**YOUR ASSIGNMENT**
Pull every line holding the string "Werkzeugleiste" from the records below.

▽

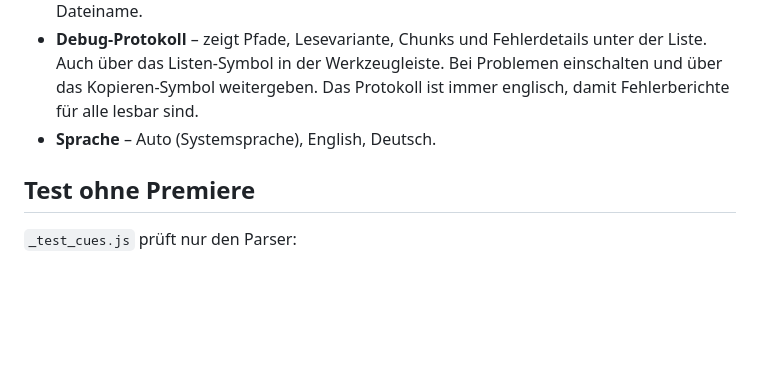
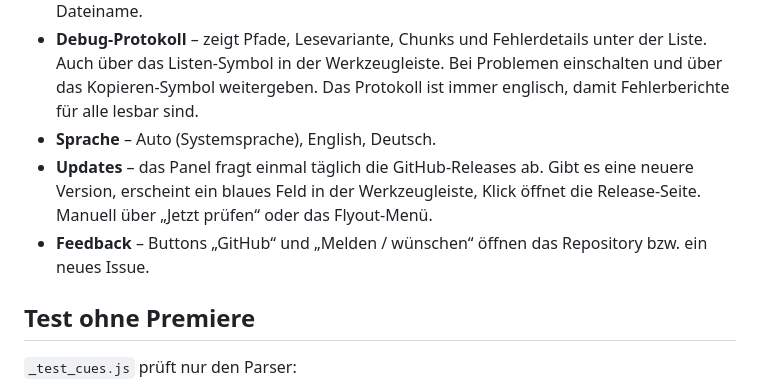
Before and after one commit to Maxiklaxi/Cue-Marker, a Markdown page: ANLEITUNG.md, the part around the change. Drawn GitHub-style; blank space fills up the shorter version.

```diff
--- a/ANLEITUNG.md
+++ b/ANLEITUNG.md
@@ -36,6 +36,8 @@ Ergebnis pro Clip:
 - **Dateiname im Kommentar** – Kommentar enthält Cue-Nummer, Zeit, Sample und Dateiname.
 - **Debug-Protokoll** – zeigt Pfade, Lesevariante, Chunks und Fehlerdetails unter der Liste. Auch über das Listen-Symbol in der Werkzeugleiste. Bei Problemen einschalten und über das Kopieren-Symbol weitergeben. Das Protokoll ist immer englisch, damit Fehlerberichte für alle lesbar sind.
 - **Sprache** – Auto (Systemsprache), English, Deutsch.
+- **Updates** – das Panel fragt einmal täglich die GitHub-Releases ab. Gibt es eine neuere Version, erscheint ein blaues Feld in der Werkzeugleiste, Klick öffnet die Release-Seite. Manuell über „Jetzt prüfen“ oder das Flyout-Menü.
+- **Feedback** – Buttons „GitHub“ und „Melden / wünschen“ öffnen das Repository bzw. ein neues Issue.
 
 ## Test ohne Premiere
 
```
Also changed, not shown: .github/ISSUE_TEMPLATE/bug_report.md (added, +34 -0 lines), .github/ISSUE_TEMPLATE/feature_request.md (added, +16 -0 lines), CHANGELOG.md (+1 -0 lines), README.md (+32 -3 lines), docs/screenshot-settings.png, docs/screenshot-update.png (added), 5 other files.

△

**WRITTEN ANSWER**
 - **Debug-Protokoll** – zeigt Pfade, Lesevariante, Chunks und Fehlerdetails unter der Liste. Auch über das Listen-Symbol in der Werkzeugleiste. Bei Problemen einschalten und über das Kopieren-Symbol weitergeben. Das Protokoll ist immer englisch, damit Fehlerberichte für alle lesbar sind.
+- **Updates** – das Panel fragt einmal täglich die GitHub-Releases ab. Gibt es eine neuere Version, erscheint ein blaues Feld in der Werkzeugleiste, Klick öffnet die Release-Seite. Manuell über „Jetzt prüfen“ oder das Flyout-Menü.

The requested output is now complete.